It could be considered golf’s equivalent of “from the cradle to the grave.”
Officially known as “Long-Term Player Development 2.0,” this publication was released during Golf Canada’s annual meeting in February and its significance cannot be overemphasized. In fact, PGA of Canada Technical Director Glenn Cundari says this country is already seeing “the fruits of our labours” from the first iteration of the plan on both the amateur and professional fronts.
“We started working on the first version in 2006,” says Cundari, who, along with numerous other experts, was an integral part of producing not only the guide itself, but also the ancillary materials that support it. He says his informal analysis shows that the success of Canadian male and female golfers started to curve upward not long after. Anyone who has been paying attention over the past few years can’t disagree.
While the latest version includes numerous refinements, he says the underlying intent remains the same as it was nine years ago. “We must create a culture of doing the right thing at the right time. We have to think long-term and that is a challenge for parents, tours, media, everyone … even the players themselves. Everyone worries about ‘right now’.”
To that end, shortly after Golf Canada was designated as the National Sports Organization for the game by Sport Canada in 2005, a team of acknowledged experts from various fields was assembled. With Golf Canada and the PGA of Canada leading the golf effort, people like Dr. Stephen Norris, vice-president of WinSport Canada, and Dr. Istvan Balyi, a world-renowned sports scientist with Canadian Sport For Life, were brought onboard to provide their proven proficiency in lifelong athlete development.
Balyi was on hand at the Golf Canada meetings to unveil the new Long-Term Player Development 2.0 Guide, along with Cundari and Golf Canada Chief Sport Officer Jeff Thompson. As one of the architects of the long-term athlete development (LTAD) model, Balyi has served as an advisor for 50 sports in seven countries and facilitated the use of LTAD for more than 20 countries. So while he may not know golf per se, he sure understands player development.
That process, he said in a 2013 article in Active For Life, “involves a somewhat complex array of sport science and best practices in coaching to optimize how we develop athletes in Canada. But it really has one simple purpose: to get our kids doing the right thing at the right times under the right conditions during their development.”
For evidence of his influence, you need look no further than how the Long-Term Player Development 2.0 Guide is organized. The 80-page spiral-bound booklet describes seven age-based “developmental stages of the competitive pathway” under the heading “Golf For Life”: Active Start, Fundamentals, Learn to Golf, Introduction to Competition, Learn to Compete, Train to Compete and Compete to Win. In tune with the “Golf For Life” theme, it starts at birth and theoretically continues to … well, you know.

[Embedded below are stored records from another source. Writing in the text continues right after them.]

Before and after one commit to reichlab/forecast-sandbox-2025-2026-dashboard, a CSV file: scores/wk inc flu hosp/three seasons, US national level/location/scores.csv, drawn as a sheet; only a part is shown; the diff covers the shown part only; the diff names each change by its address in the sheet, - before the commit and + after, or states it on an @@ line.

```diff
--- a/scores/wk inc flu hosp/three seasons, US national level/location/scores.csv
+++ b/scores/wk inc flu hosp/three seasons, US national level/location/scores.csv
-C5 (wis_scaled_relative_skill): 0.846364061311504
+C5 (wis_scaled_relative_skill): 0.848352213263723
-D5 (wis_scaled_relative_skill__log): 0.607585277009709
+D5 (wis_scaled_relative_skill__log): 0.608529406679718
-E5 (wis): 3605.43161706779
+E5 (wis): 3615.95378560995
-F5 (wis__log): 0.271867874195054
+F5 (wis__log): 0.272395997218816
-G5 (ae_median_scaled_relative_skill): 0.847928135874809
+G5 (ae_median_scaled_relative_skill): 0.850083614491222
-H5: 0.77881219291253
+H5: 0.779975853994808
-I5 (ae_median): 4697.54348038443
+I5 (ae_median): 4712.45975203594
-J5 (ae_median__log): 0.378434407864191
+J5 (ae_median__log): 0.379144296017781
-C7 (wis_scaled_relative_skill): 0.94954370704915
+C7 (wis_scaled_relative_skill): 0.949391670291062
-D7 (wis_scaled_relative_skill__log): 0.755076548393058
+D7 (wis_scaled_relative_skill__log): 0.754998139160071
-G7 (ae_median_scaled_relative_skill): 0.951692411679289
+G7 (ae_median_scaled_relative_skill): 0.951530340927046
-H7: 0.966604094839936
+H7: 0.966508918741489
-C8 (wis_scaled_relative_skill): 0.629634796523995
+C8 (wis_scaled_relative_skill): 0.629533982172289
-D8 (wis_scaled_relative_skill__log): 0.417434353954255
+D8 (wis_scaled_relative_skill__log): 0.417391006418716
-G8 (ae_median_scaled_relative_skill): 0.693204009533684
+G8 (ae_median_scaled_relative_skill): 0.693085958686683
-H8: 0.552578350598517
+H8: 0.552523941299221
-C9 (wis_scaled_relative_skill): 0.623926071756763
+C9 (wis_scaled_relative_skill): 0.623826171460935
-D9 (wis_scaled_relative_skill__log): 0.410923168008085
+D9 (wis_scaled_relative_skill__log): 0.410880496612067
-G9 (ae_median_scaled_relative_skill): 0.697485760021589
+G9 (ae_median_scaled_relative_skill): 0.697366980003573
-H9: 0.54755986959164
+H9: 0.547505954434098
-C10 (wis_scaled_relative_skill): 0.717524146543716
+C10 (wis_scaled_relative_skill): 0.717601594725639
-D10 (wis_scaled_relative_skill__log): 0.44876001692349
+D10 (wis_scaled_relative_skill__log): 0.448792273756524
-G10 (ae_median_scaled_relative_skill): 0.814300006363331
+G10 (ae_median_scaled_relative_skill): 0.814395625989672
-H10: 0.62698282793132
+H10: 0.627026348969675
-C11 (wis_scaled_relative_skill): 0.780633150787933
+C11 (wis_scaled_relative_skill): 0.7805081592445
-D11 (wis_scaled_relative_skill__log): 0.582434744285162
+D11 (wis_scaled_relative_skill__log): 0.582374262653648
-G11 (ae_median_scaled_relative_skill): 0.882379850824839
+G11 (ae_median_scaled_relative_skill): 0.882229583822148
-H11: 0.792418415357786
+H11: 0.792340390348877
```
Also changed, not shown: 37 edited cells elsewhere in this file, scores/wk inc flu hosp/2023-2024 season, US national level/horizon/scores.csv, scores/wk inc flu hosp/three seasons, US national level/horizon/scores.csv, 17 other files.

This is not to say the Long-Term Player Development 2.0 Guide is the “be-all and end-all” when it comes to creating competitive golfers in Canada. It is, says Golf Canada’s Thompson, “the backbone, the blueprint, the framework from which to build programming. It is an ongoing process.”
Indeed, the Guide itself states that its purpose is to bring “a continued focus on working towards developing the potential of every golfer in Canada while simultaneously increasing participation in the sport.”
It also admits that these “lofty but attainable goals” will not be reached without buy-in by all stakeholders. That includes not only national organizations such as Golf Canada and the PGA of Canada, but club professionals, course owners, administrators and parents. “Synergies can result from positively harnessing the different roles and responsibilities of each stakeholder in order to both ensure and progress the future of golf in Canada.”
While Cundari says his fellow PGA of Canada members have supported the LTPD concept, he admits that widespread awareness of the program leaves something to be desired. That should change, given the fact that the Guide can be purchased for a nominal cost from the Golf Canada web site where a downloadable PDF version is also available. An innovative mobile app has been developed and other supporting resources, including videos, are available at golfcanada.ca/LTPD, not just for accredited instructors and coaches, but for parents and other interested parties.
Those “interested parties” may include Community Golf Coaches, a new concept also unveiled at the Golf Canada annual meeting in February.
Community Golf Coach is a training program designed by the PGA of Canada in conjunction with the Coaching Association of Canada (CAC) and Golf Canada to develop and educate individuals at the community sport level, particularly volunteers and parents.
The Community Golf Coach training, supported by CN Future Links, is a workshop is designed for the individual who works with children or youth to introduce the basic skills of golf to them. The program’s goal is to train volunteers to lead games and activities in a way that is suitable for children, deliver pre-designed Future Links lesson plans in an effective manner, deliver Levels 1-3 of the CN Future Links Learn to Play program, assist your local PGA of Canada professional to deliver Levels 4-7 of the Learn to Play Program, become a key volunteer for your provincial golf association, and be recognized by your provincial sport association as a trained coach in the CAC database. More details are available from your provincial golf association.
“We have to take the vision that everyone who cares about golf in this country has and make it a reality,” says Golf Canada CEO Scott Simmons. “LTPD is one way that helps us achieve that reality. It is a cooperative effort and we need everyone involved in the game to adopt that vision.”